◆ WHAT IS EXPECTED
Check each line of the records below for the word "output" and copy those where it appears.

Saved entries
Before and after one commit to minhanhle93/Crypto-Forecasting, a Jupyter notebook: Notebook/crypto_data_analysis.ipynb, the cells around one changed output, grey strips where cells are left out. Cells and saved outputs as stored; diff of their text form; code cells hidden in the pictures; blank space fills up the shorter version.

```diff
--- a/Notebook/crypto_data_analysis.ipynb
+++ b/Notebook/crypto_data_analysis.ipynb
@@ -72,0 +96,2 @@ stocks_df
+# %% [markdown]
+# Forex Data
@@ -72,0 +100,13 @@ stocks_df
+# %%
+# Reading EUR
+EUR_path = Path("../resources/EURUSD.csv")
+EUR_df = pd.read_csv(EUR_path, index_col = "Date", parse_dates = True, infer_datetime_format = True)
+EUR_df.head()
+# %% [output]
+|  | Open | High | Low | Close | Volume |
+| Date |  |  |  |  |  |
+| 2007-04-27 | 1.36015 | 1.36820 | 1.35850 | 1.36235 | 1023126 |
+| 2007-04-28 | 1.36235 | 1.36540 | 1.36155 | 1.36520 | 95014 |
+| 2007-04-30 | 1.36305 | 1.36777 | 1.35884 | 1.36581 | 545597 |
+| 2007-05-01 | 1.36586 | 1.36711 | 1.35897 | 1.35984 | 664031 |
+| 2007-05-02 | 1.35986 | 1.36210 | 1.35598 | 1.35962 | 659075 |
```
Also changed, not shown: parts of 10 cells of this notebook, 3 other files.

◆ ANSWER FOR THIS EXERCISE
Before and after one commit to minhanhle93/Crypto-Forecasting, a Jupyter notebook: Notebook/crypto_data_analysis.ipynb, the cells around one changed output, grey strips where cells are left out. Cells and saved outputs as stored; diff of their text form; code cells hidden in the pictures; blank space fills up the shorter version.
+# %% [output]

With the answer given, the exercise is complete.